HOW TO TASTE EVOO
Begin by pouring a tablespoon of olive oil into a small glass. Cup the bottom of the glass in your hand to warm the oil; cover the top with your other hand and swirl gently to release the aromas.
Bring the glass to your nose and smell the oil. Take note of the aromas.
Next, take a slurp. As you do, touch your tongue to the back of your top teeth and inhale. This spreads the oil in your mouth and helps release the flavors of the olive oil.
Finally, swallow the oil and take note of the flavors you experience.
A mild stinging in your throat is a good thing and demonstrates the oil is rich in antioxidants called polyphenols. Bitterness at the back of your tongue is also a good thing, and is a sign that what you are tasting is indeed an extra virgin olive oil.

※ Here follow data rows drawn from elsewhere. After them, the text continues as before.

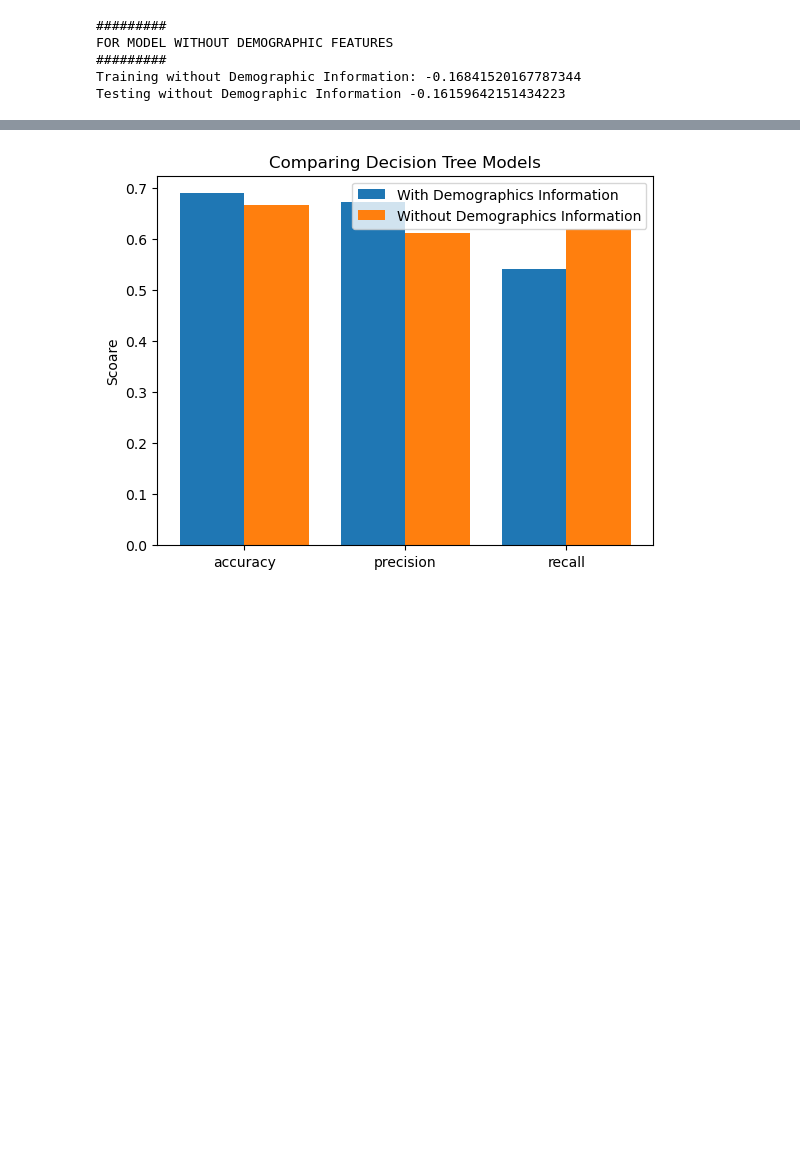
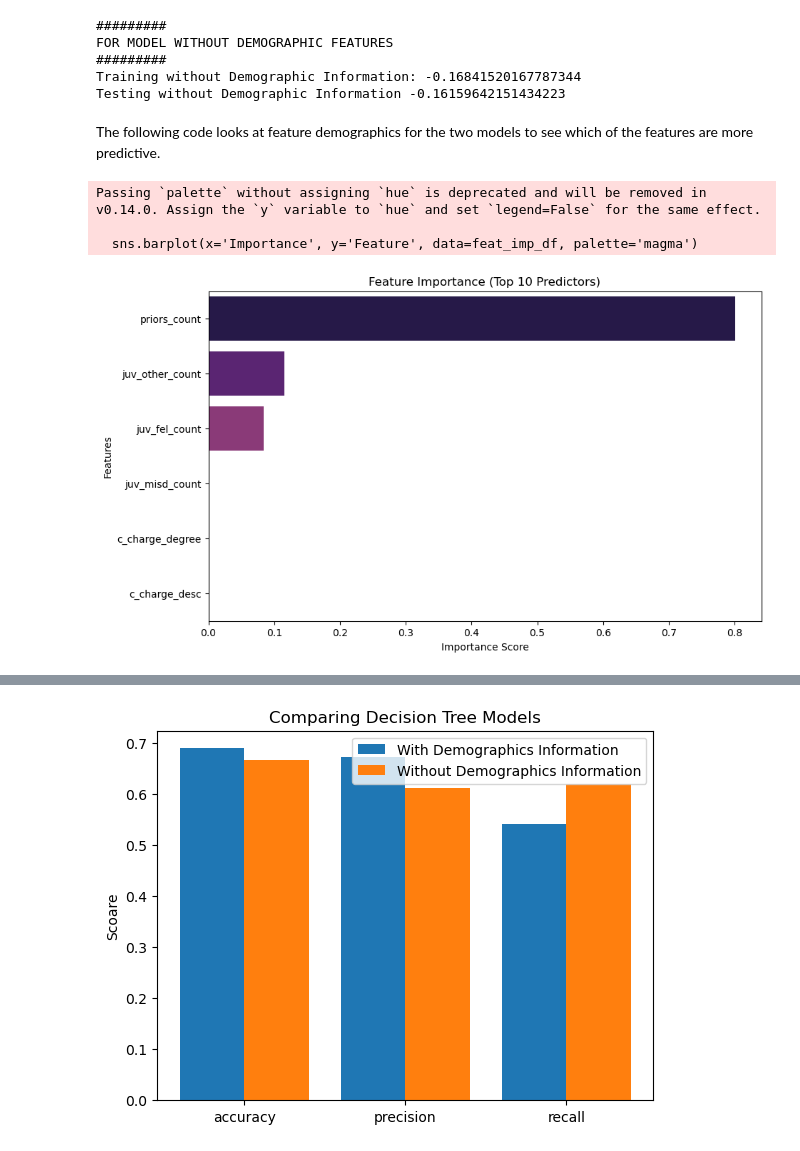
Before and after one commit to qlu223/Recidivism-Analysis, a Jupyter notebook: DecisionTrees/decision_tree_implementation.ipynb, the cells around one changed output, grey strips where cells are left out. Cells and saved outputs as stored; diff of their text form; code cells hidden in the pictures; blank space fills up the shorter version.

Commit message:
adding more graphs

```diff
--- a/DecisionTrees/decision_tree_implementation.ipynb
+++ b/DecisionTrees/decision_tree_implementation.ipynb
@@ -13,6 +14,15 @@ from sklearn.preprocessing import LabelEncoder
 df = pd.read_csv("../Data/compas-scores-two-years.csv")
 
 # filtering all data except relevant features
+
+def get_columns_val(filtered = None):
+    the_df = df.drop(columns=['id', 'name', 'first', 'last', 'dob', 'age_cat', 'type_of_assessment', 'compas_screening_date','c_case_number', 'c_case_number', 'c_offense_date', 'c_arrest_date', 'c_days_from_compas', 'decile_score', 'score_text', 'is_recid', 'is_violent_recid', 'event', 'v_type_of_assessment', 'v_decile_score', 'v_score_text', 'v_screening_date', 'in_custody', 'out_custody', 'start', 'end', 'c_jail_in', 'c_jail_out', 'r_case_number', 'r_charge_degree', 'r_days_from_arrest', 'r_offense_date', 'r_charge_desc', 'r_jail_in', 'r_jail_out', 'vr_case_number', 'vr_charge_desc', 'vr_offense_date', 'screening_date', 'violent_recid', 'decile_score.1', 'priors_count.1', 'decile_score.1', 'days_b_screening_arrest', 'vr_charge_degree'])
+
+    if filtered != None:
+        the_df = the_df.drop(columns=['sex','age', 'race'])
+    return the_df.columns
+
+
 def filter_data():
 
     the_df = df.drop(columns=['id', 'name', 'first', 'last', 'dob', 'age_cat', 'type_of_assessment', 'compas_screening_date','c_case_number', 'c_case_number', 'c_offense_date', 'c_arrest_date', 'c_days_from_compas', 'decile_score', 'score_text', 'is_recid', 'is_violent_recid', 'event', 'v_type_of_assessment', 'v_decile_score', 'v_score_text', 'v_screening_date', 'in_custody', 'out_custody', 'start', 'end', 'c_jail_in', 'c_jail_out', 'r_case_number', 'r_charge_degree', 'r_days_from_arrest', 'r_offense_date', 'r_charge_desc', 'r_jail_in', 'r_jail_out', 'vr_case_number', 'vr_charge_desc', 'vr_offense_date', 'screening_date', 'violent_recid', 'decile_score.1', 'priors_count.1', 'decile_score.1', 'days_b_screening_arrest', 'vr_charge_degree'])
@@ -424,3 +440,28 @@ FOR MODEL WITHOUT DEMOGRAPHIC FEATURES
 #########
 Training without Demographic Information: -0.16841520167787344
 Testing without Demographic Information -0.16159642151434223
+# %% [markdown]
+The following code looks at feature demographics for the two models to see which of the features are more predictive.
+# %%
+feature_names = get_columns_val("True")
+feature_names= feature_names[0:len(feature_names)- 1]
+importances = second_decision_tree.feature_importances_
+
+feat_imp_df = pd.DataFrame({
+    'Feature': feature_names,
+    'Importance': importances
+}).sort_values(by='Importance', ascending=False)
+
+plt.figure(figsize=(10, 6))
+sns.barplot(x='Importance', y='Feature', data=feat_imp_df, palette='magma')
+
+plt.title('Feature Importance (Top 10 Predictors)')
+plt.xlabel('Importance Score')
+plt.ylabel('Features')
+plt.savefig("images/feature_importance_no_demographics.png")
+plt.show()
+# %% [output]
+Passing `palette` without assigning `hue` is deprecated and will be removed in v0.14.0. Assign the `y` variable to `hue` and set `legend=False` for the same effect.
+
+  sns.barplot(x='Importance', y='Feature', data=feat_imp_df, palette='magma')
+[figure, added]
```
Also changed, not shown: parts of 5 cells of this notebook, 2 other files.
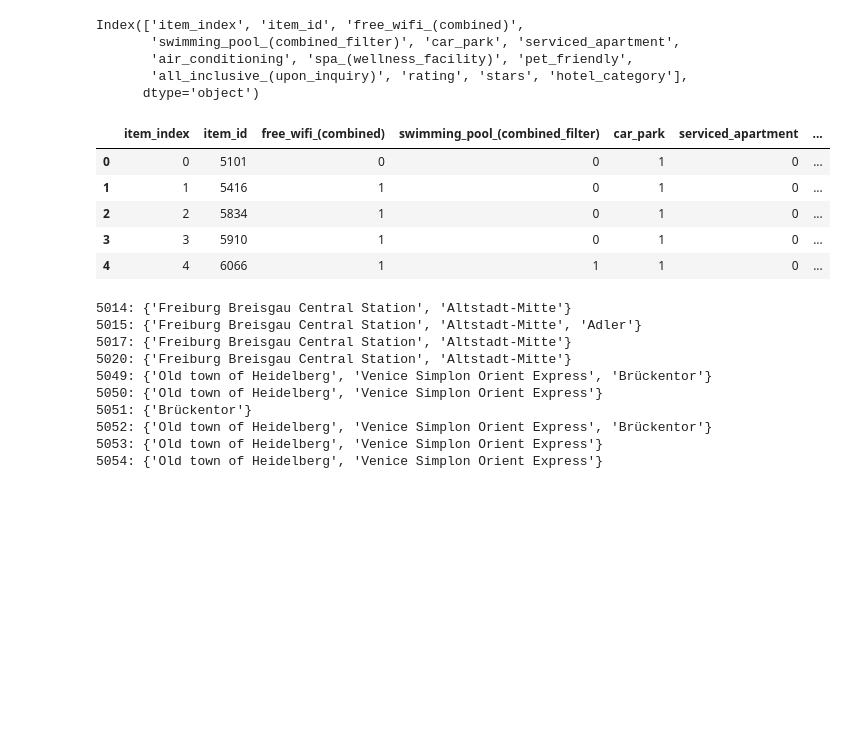
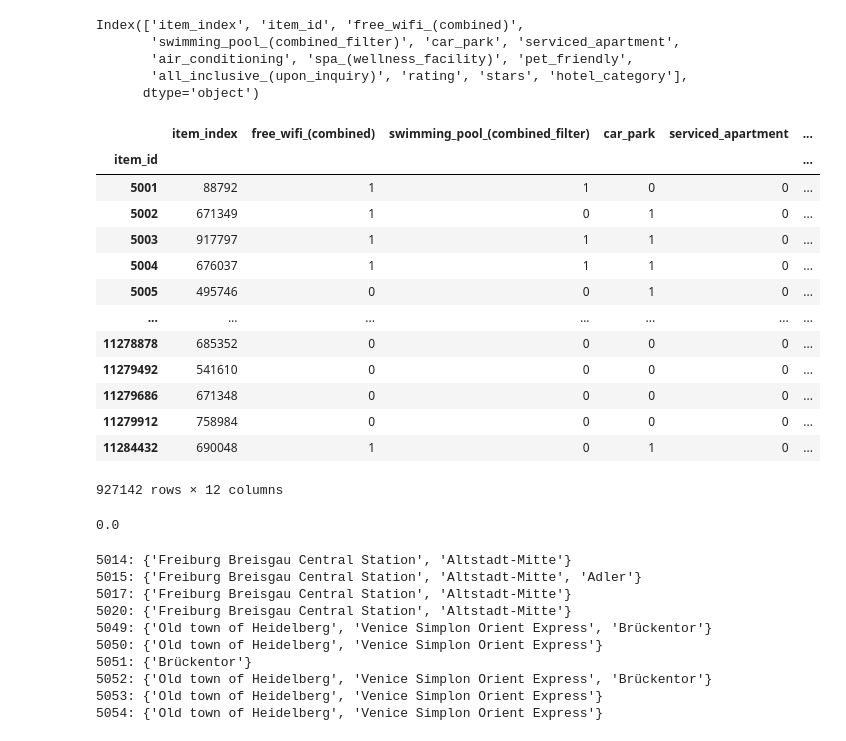
Before and after one commit to emekgozluklu/recsys2019-solution, a Jupyter notebook: files_contents.ipynb, the cells around one changed output. Drawn from its saved outputs; the diff is of its cells as text; code cells hidden in the pictures; blank space fills up the shorter version.

```diff
--- a/files_contents.ipynb
+++ b/files_contents.ipynb
@@ -28,23 +28,38 @@ del events
 # %%
 # item_dense_features
 
 item_dense = pd.read_csv(os.path.join("data","item_dense_features.csv"), index_col=0)
 
 print(item_dense.columns)
 
-item_dense.head()
+item_dense[item_dense["item_id"] == 5001]
+
+item_dense.set_index("item_id").sort_index()
 # %% [output]
 Index(['item_index', 'item_id', 'free_wifi_(combined)',
        'swimming_pool_(combined_filter)', 'car_park', 'serviced_apartment',
        'air_conditioning', 'spa_(wellness_facility)', 'pet_friendly',
        'all_inclusive_(upon_inquiry)', 'rating', 'stars', 'hotel_category'],
       dtype='object')
-|  | item_index | item_id | free_wifi_(combined) | swimming_pool_(combined_filter) | car_park | serviced_apartment | ... |
-| 0 | 0 | 5101 | 0 | 0 | 1 | 0 | ... |
-| 1 | 1 | 5416 | 1 | 0 | 1 | 0 | ... |
-| 2 | 2 | 5834 | 1 | 0 | 1 | 0 | ... |
-| 3 | 3 | 5910 | 1 | 0 | 1 | 0 | ... |
-| 4 | 4 | 6066 | 1 | 1 | 1 | 0 | ... |
+|  | item_index | free_wifi_(combined) | swimming_pool_(combined_filter) | car_park | serviced_apartment | ... |
+| item_id |  |  |  |  |  | ... |
+| 5001 | 88792 | 1 | 1 | 0 | 0 | ... |
+| 5002 | 671349 | 1 | 0 | 1 | 0 | ... |
+| 5003 | 917797 | 1 | 1 | 1 | 0 | ... |
+| 5004 | 676037 | 1 | 1 | 1 | 0 | ... |
+| 5005 | 495746 | 0 | 0 | 1 | 0 | ... |
+| ... | ... | ... | ... | ... | ... | ... |
+| 11278878 | 685352 | 0 | 0 | 0 | 0 | ... |
+| 11279492 | 541610 | 0 | 0 | 0 | 0 | ... |
+| 11279686 | 671348 | 0 | 0 | 0 | 0 | ... |
+| 11279912 | 758984 | 0 | 0 | 0 | 0 | ... |
+| 11284432 | 690048 | 1 | 0 | 1 | 0 | ... |
+927142 rows × 12 columns
+# %%
+sbr_map = joblib.load(os.path.join("data", "item_sort_by_rating_stats.joblib"))
+sbr_map[5005]
+# %% [output]
+0.0
 # %%
 del item_dense
 # %%
```
Also changed, not shown: parts of 41 cells of this notebook, 36 other files.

Here in the beautiful Umpqua Valley, we have noticed many similarities between EVOO and wine.
As a general rule, more people are familiar with wine than EVOO.
Below is a comparison to shed some light on the properties of our EVOO.
What characteristics does our EVOO and local wine share?
A good Extra Virgin Olive Oil is ...
Look for pleasant fruit flavors characteristic of fresh ripe or green olives. Ripe fruit yields oils that are milder, aromatic, buttery, and floral, while green fruit yields oils that are grassy, herbaceous, bitter, and pungent. Fruitiness also varies with the variety of olive.
Fresh olive oil will have a mostly pleasant acrid flavor sensation on the tongue.
A peppery sensation in the mouth and throat is a sign of abundant nutrients in good, fresh extra virgin olive oil. It's a compound in olive oils which creates this sensation in the throat, and it has similar properties to anti-inflammatory compounds such as ibuprofen.
You can get an indication of an oil's polyphenol level by tasting it -
higher phenol oils typically taste more bitter and are more pungent in the throat.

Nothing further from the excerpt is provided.